Items from a dataset
>>>>>

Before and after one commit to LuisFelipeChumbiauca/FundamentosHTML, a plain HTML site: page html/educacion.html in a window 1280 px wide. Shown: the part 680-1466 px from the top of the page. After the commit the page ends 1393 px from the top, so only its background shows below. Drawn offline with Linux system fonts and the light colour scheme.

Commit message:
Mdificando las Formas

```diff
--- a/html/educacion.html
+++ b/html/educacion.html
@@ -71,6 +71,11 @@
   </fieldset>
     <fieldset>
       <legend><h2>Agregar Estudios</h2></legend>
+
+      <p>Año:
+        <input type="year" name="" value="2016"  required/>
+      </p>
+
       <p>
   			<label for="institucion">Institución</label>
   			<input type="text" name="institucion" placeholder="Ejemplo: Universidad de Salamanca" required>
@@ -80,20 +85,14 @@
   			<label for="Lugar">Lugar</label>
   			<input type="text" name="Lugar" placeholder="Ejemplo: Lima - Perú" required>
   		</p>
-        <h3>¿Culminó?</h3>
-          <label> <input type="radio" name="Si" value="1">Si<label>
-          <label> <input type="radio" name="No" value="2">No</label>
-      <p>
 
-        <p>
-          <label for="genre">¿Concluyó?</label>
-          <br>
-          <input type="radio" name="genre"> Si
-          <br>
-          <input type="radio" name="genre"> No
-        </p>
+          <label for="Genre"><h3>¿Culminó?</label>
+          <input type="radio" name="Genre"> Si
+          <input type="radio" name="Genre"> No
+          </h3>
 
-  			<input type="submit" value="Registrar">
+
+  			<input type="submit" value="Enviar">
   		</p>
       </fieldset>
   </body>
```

<<<<<

Task to carry out ▸
Considering the records above, how many lines hold "educacion"? Please answer with only the number.

Answer section ▸
3